When exactly was the moment that the holidays became synonymous with buying stuff? I do not know, but it seems that we’ve long passed the gifting tipping point and the melding of consumption and Christmas is complete.
Forgetting for a moment that Jesus was kinda against the whole money and materialism thing, this automatic linking of a family holiday to buying things raises some other, secular concerns. Is this a custom that we should perhaps reconsider, or at the minimum, begin to question?
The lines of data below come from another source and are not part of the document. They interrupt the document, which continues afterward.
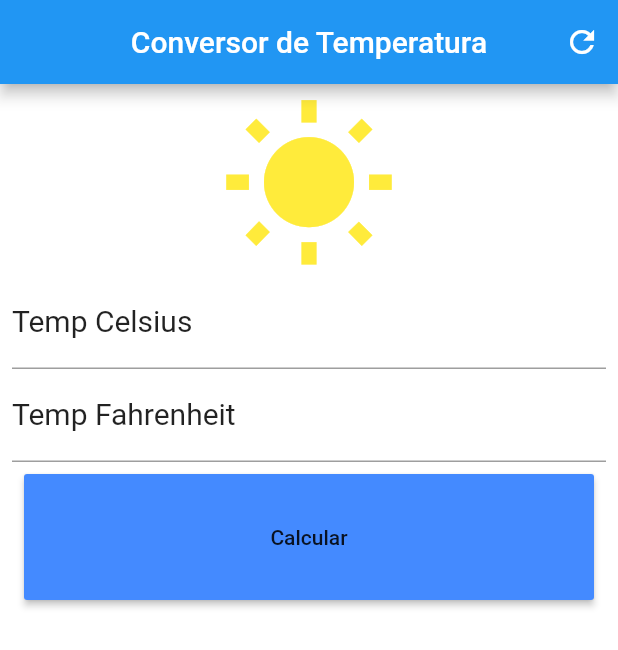
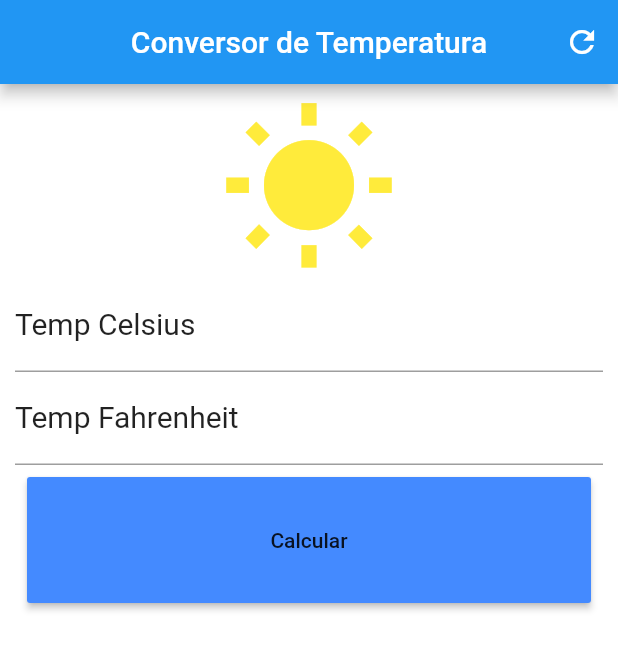
Before and after one commit to ricardom6/conversorTemperatura, a Flutter app: the screen it shows after launch, on a phone screen of 412 x 824 dp. Shown: the top 650 px of the screen. Run offline on Flutter 3.47's test engine with Material 2 defaults, Android fonts, the phone set to English and light mode, and no system bars.

Commit message:
alteração listView

```diff
--- a/lib/main.dart
+++ b/lib/main.dart
@@ -63,6 +63,7 @@ class _HomeState extends State<Home> {
       child: raisedButton,
     );
     ListView column = ListView(
+      padding: EdgeInsets.all(10),
       shrinkWrap: true,
 
       //crossAxisAlignment: CrossAxisAlignment.stretch,
@@ -73,13 +74,13 @@ class _HomeState extends State<Home> {
         containerBtn,
       ],
     );
-    Container containerColuna =
-        Container(padding: EdgeInsets.all(8), child: column);
-
+    //Container containerColuna =
+      //  Container(padding: EdgeInsets.all(8), child: column);
+//comente
     Scaffold scaffold = Scaffold(
       appBar: appBar,
       backgroundColor: Colors.white,
-      body: containerColuna,
+      body: column,
     );
     return scaffold;
   }
```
On a personal level, we are thoroughly inundated. By perfectly engineered ads, by the anxieties of obligatory holiday shopping, by the associations of love with the material, and the subsequent unhealthy senses of value that grow from such unnatural connections. Holiday pressures put the body through a variety of stresses, and there is now a range of research showing that it is experiences, and not things, that provide deeper and long-lasting feelings of happiness.
And what, besides bulging bellies and credit cards, are we left with after the holidays? Apparently an enormous amount of waste.
According to this piece by Quartz, the first week of January sees US consumers returning approximately $30 billion in gifts to retailers each year. There is such an influx of unused product that UPS has nicknamed January 5th as “National Returns Day”. Reports from Optoro, a retail-return specialist, show that only 50% of these millions of gifts actually make it back to the shelves. The rest goes through a cycle of shipping and re-shipping to various wholesalers around the world, racking up huge amounts of extra carbon waste during transit, and inevitably ending up in landfills in huge numbers as shipping costs make further sales attempts financially untenable.
And this is in addition to the other environmental impacts of our holiday consumption – the food waste, the mountains of paper and plastic packaging – all for a gifting tradition we feel more obligated than glad to perform. A look at this piece from the Guardian showing the spray-painted nightmare known as “China’s Christmas Village” shows us where about 60% of the world’s holiday decorations are made. The flowing rivers of red-dyed waste and toxic tinsel this place must produce boggles the mind and should help curb our too-easy holiday spending.
Some people are resisting these unreasonable levels of holiday spending, taking family budgets and the risks of spoiling their children into consideration. But even these enlightened folks speak only in terms of tempering the rush, of getting spending under $100 per child. These brave souls risking social shame and the ire of a frothing ad-infused child still feel as if some material thing must be given.
With the consumption frenzy and hangover still fresh in our minds, and New Year’s and its resolutions around the corner, perhaps this is a good time to ask: What did we focus on? How was our time and money spent?
If the holiday season has left you feeling like you want to do more, to do something different, below are some alternatives that could help.
KIVA, a micro-financing site, allows you to loan small amounts to specific people in need. You choose who gets the loan and they get the money through a local bank, allowing them to buy a piece of equipment or start a small business. The loan eventually gets paid back and you can cash it out or loan it again. This is revolving financial support rather than one-time charity giving that helps sustainable development and empowers locals in need, and I have personally been giving my little sister a KIVA holiday gift for the last 3 years.
OXFAM does a great job of offering gift options that let us satisfy our need to “buy” while doing some good. Browsing their site shows you where your money goes and what people in need really look like.
This list from Oprah.com gives us a whole bunch of affordable charity-shopping options starting as low as $5.
Here’s to a happy and healthier 2018.